Anthropologists from the Field Museum and the University of Illinois at Chicago recently led an expedition that unearthed a rare 600-year-old coin on an island off of Kenya that proves China traded with African countries before European explorers set sail.
The coin, called “Yongle Tongbao,” is silver and copper. The hole in the center was to keep it on a belt. Issuing the coin was the Ming Dynasty’s Emperor Yongle, who ruled from 1403-1425AD and helped construct Beijing’s Forbidden City.
The coin is currently off display at the Field, where Chapurukha M. Kusimba, curator of African Anthropology at The Field Museum, is studying to make sure it is not a counterfeit.
“It is exciting,” Kusimba said. “But whether it turns out to be fake it is still extremely exciting. It speaks to the competition going on between merchants, the kind of competition that is still visible today.”
Chinese exploration and trading stopped after Yongle’s death, opening up the way for European explorers, according to information from the Field Museum. The coin was found on Manda, which was home to a sophisticated ancient colony between 200AD to 1430AD. The Manda excavation happened between Dec. 10, 2012 and Feb. 10, 2013.
“Chinese currency in East Africa is very, very rare,” Kusimba said.

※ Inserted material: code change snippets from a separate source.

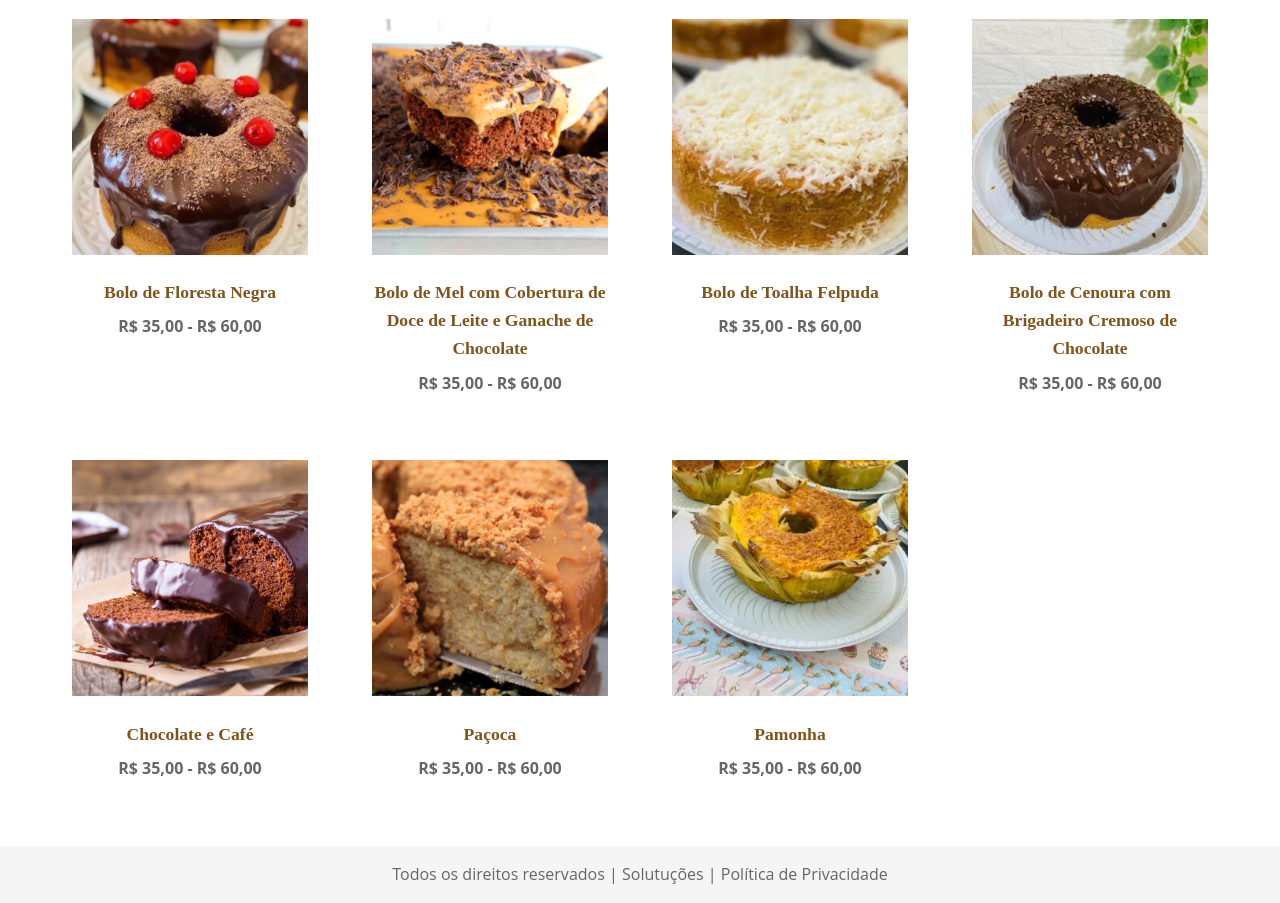
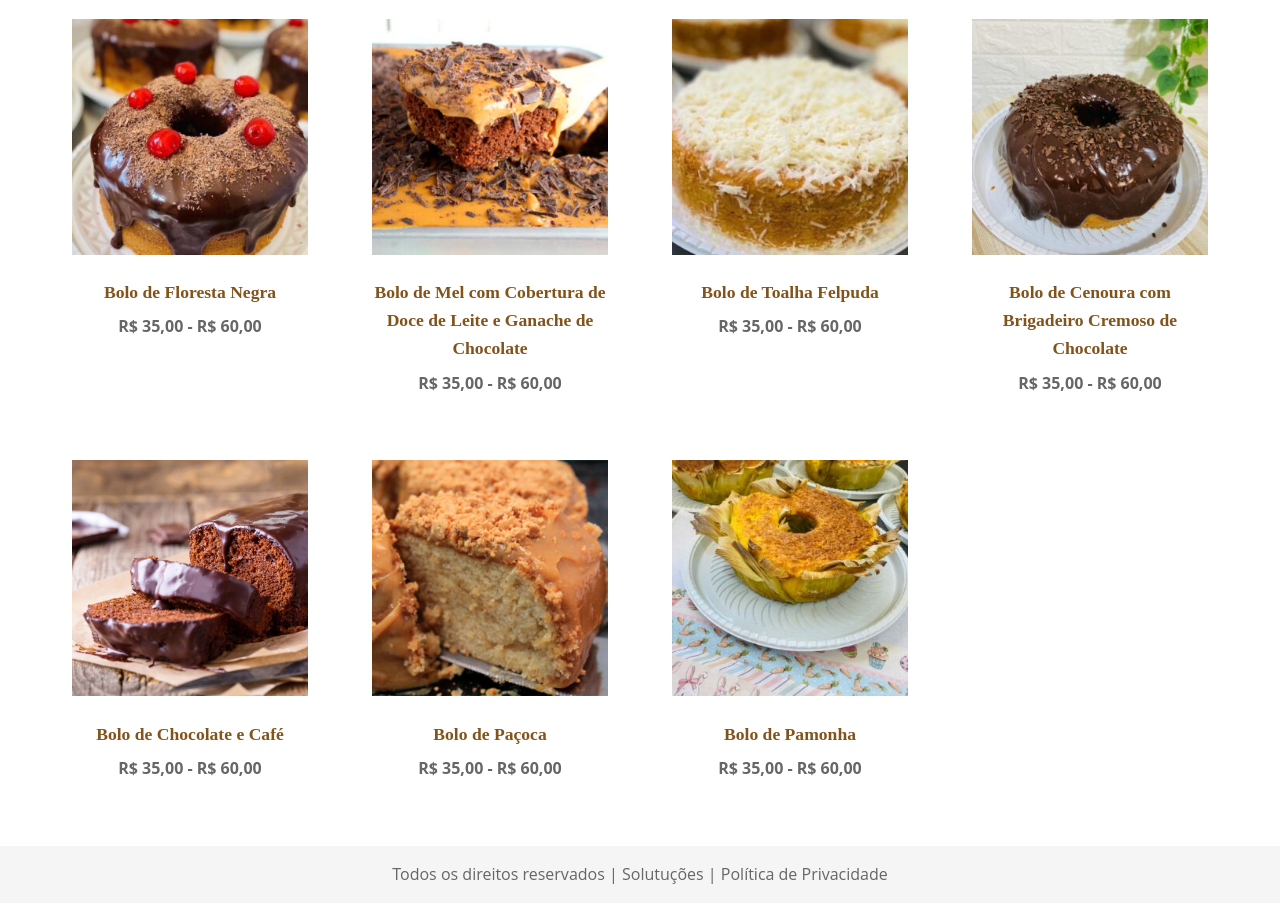
Before and after one commit to joaoGFG/Checkpoint3-FrontEnd, a plain HTML site: page index.html in a window 1280 px wide. Shown: the part 1300-2203 px from the top of the page. Drawn offline with Linux system fonts and the light colour scheme.

Commit message:
aplicando alert inline.js nos demais produtos e ajustando seus titulos.

```diff
--- a/index.html
+++ b/index.html
@@ -80,44 +80,44 @@
             </article>
 
             <article class="produto">
-                <img src="./img/9.jpeg" alt="Bolo de Floresta Negra">
+                <img src="./img/9.jpeg" alt="Bolo de Floresta Negra" onclick="alert('Produto: Bolo de de Floresta Negra\nPreço: R$ 35,00 - R$ 60,00'); console.log('Produto: Bolo de Floresta Negra\nPreço por kg: R$ 35,00 - R$ 60,00')">
                 <h3>Bolo de Floresta Negra</h3>
                 <p class="preco">R$ 35,00 - R$ 60,00</p>
             </article>
 
             <article class="produto">
-                <img src="./img/10.jpg" alt="Bolo de Mel">
+                <img src="./img/10.jpg" alt="Bolo de Mel"onclick="alert('Produto: Bolo de de Mel com Cobertura de Doce de Leite e Ganache de Chocolate\nPreço: R$ 35,00 - R$ 60,00'); console.log('Produto: Bolo de de Mel com Cobertura de Doce de Leite e Ganache de Chocolate\nPreço por kg: R$ 35,00 - R$ 60,00')">
                 <h3>Bolo de Mel com Cobertura de Doce de Leite e Ganache de Chocolate</h3>
                 <p class="preco">R$ 35,00 - R$ 60,00</p>
             </article>
 
             <article class="produto">
-                <img src="./img/11.jpeg" alt="Bolo de Toalha Felpuda">
+                <img src="./img/11.jpeg" alt="Bolo de Toalha Felpuda"onclick="alert('Produto: Bolo de  de Toalha Felpuda\nPreço: R$ 35,00 - R$ 60,00'); console.log('Produto: Bolo de Toalha Felpuda\nPreço por kg: R$ 35,00 - R$ 60,00')">
                 <h3>Bolo de Toalha Felpuda</h3>
                 <p class="preco">R$ 35,00 - R$ 60,00</p>
             </article>
 
             <article class="produto">
-                <img src="./img/12.jpeg" alt="Bolo de Cenoura com Brigadeiro">
+                <img src="./img/12.jpeg" alt="Bolo de Cenoura com Brigadeiro"onclick="alert('Produto: Bolo de Cenoura com Brigadeiro Cremoso de Chocolate\nPreço: R$ 35,00 - R$ 60,00'); console.log('Produto: Bolo de Cenoura com Brigadeiro Cremoso de Chocolate\nPreço por kg: R$ 35,00 - R$ 60,00')">
                 <h3>Bolo de Cenoura com Brigadeiro Cremoso de Chocolate</h3>
                 <p class="preco">R$ 35,00 - R$ 60,00</p>
             </article>
 
             <article class="produto">
-                <img src="./img/13.jpg" alt="Chocolate e Café">
-                <h3>Chocolate e Café</h3>
+                <img src="./img/13.jpg" alt="Chocolate e Café"onclick="alert('Produto: Bolo de Chocolate e Café\nPreço: R$ 35,00 - R$ 60,00'); console.log('Produto: Bolo de Chocolate e Café\nPreço por kg: R$ 35,00 - R$ 60,00')">
+                <h3>Bolo de Chocolate e Café</h3>
                 <p class="preco">R$ 35,00 - R$ 60,00</p>
             </article>
 
             <article class="produto">
-                <img src="./img/14.jpg" alt="Paçoca">
-                <h3>Paçoca</h3>
+                <img src="./img/14.jpg" alt="Paçoca"onclick="alert('Produto: Bolo de Paçoca\nPreço: R$ 35,00 - R$ 60,00'); console.log('Produto: Bolo de Paçoca\nPreço por kg: R$ 35,00 - R$ 60,00')">
+                <h3>Bolo de Paçoca</h3>
                 <p class="preco">R$ 35,00 - R$ 60,00</p>
             </article>
 
             <article class="produto">
-                <img src="./img/15.jpeg" alt="Pamonha">
-                <h3>Pamonha</h3>
+                <img src="./img/15.jpeg" alt="Pamonha"onclick="alert('Produto: Bolo de Pamonha\nPreço: R$ 35,00 - R$ 60,00'); console.log('Produto: Bolo de Pamonha\nPreço por kg: R$ 35,00 - R$ 60,00')">
+                <h3> Bolo de Pamonha</h3>
                 <p class="preco">R$ 35,00 - R$ 60,00</p>
             </article>
         </div>
```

Also part of the excavation was Sloan R. Williams, a UIC anthropology professor.